**Task input:**
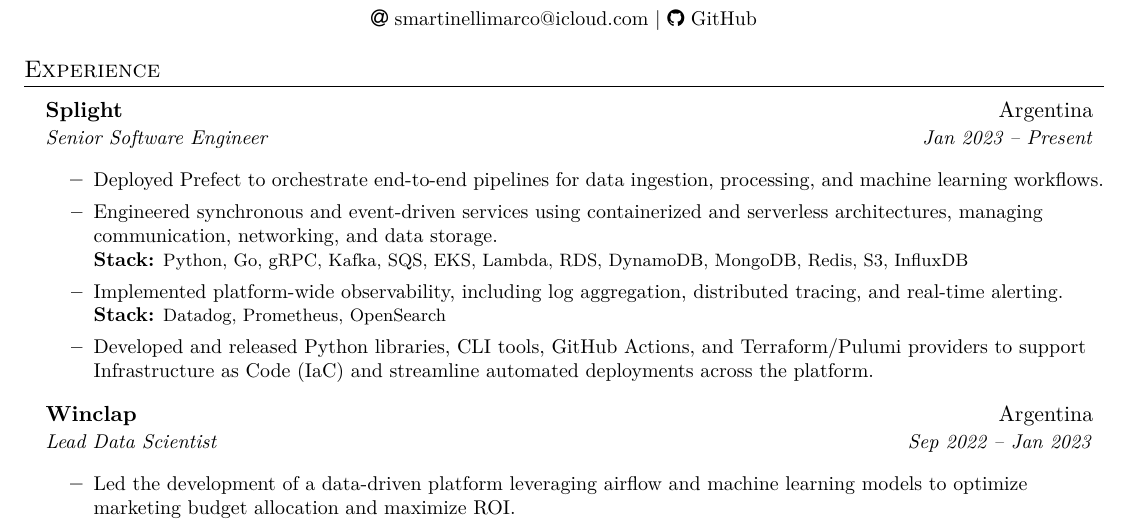
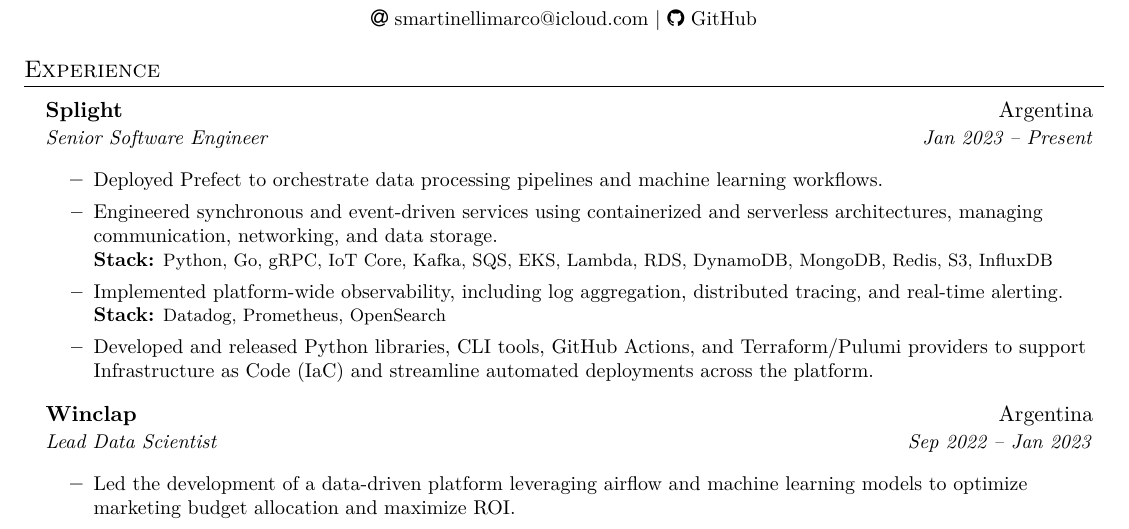
Before and after one commit to smartinellimarco/.dotfiles, a LaTeX CV (cv.tex): part of page 1 of 2, cut so that both start at the same text. Compiled offline with pdfLaTeX.

Commit message:
Add tools to stack

```diff
--- a/cv.tex
+++ b/cv.tex
@@ -98,9 +98,9 @@
 {\href{https://www.splight.com/}{Splight}}{Argentina}
 {Senior Software Engineer}{Jan 2023 -- Present}
 \resumeItemListStart
-  \resumeItem{Deployed Prefect to orchestrate end-to-end pipelines for data ingestion, processing, and machine learning workflows.}
+  \resumeItem{Deployed Prefect to orchestrate data processing pipelines and machine learning workflows.}
   \resumeItem{Engineered synchronous and event-driven services using containerized and serverless architectures, managing communication, networking, and data storage. \\
-  \textbf{Stack:} \footnotesize{Python, Go, gRPC, Kafka, SQS, EKS, Lambda, RDS, DynamoDB, MongoDB, Redis, S3, InfluxDB}}
+  \textbf{Stack:} \footnotesize{Python, Go, gRPC, IoT Core, Kafka, SQS, EKS, Lambda, RDS, DynamoDB, MongoDB, Redis, S3, InfluxDB}}
   \resumeItem{Implemented platform-wide observability, including log aggregation, distributed tracing, and real-time alerting. \\
   \textbf{Stack:} \footnotesize{Datadog, Prometheus, OpenSearch}}
   \resumeItem{Developed and released Python libraries, CLI tools, GitHub Actions, and Terraform/Pulumi providers to support Infrastructure as Code (IaC) and streamline automated deployments across the platform.}
```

**What the exercise asks:**
Which lines in the records above contain the word "textbf"? Return each of them.

**Completed task:**
-  \textbf{Stack:} \footnotesize{Python, Go, gRPC, Kafka, SQS, EKS, Lambda, RDS, DynamoDB, MongoDB, Redis, S3, InfluxDB}}
+  \textbf{Stack:} \footnotesize{Python, Go, gRPC, IoT Core, Kafka, SQS, EKS, Lambda, RDS, DynamoDB, MongoDB, Redis, S3, InfluxDB}}
   \textbf{Stack:} \footnotesize{Datadog, Prometheus, OpenSearch}}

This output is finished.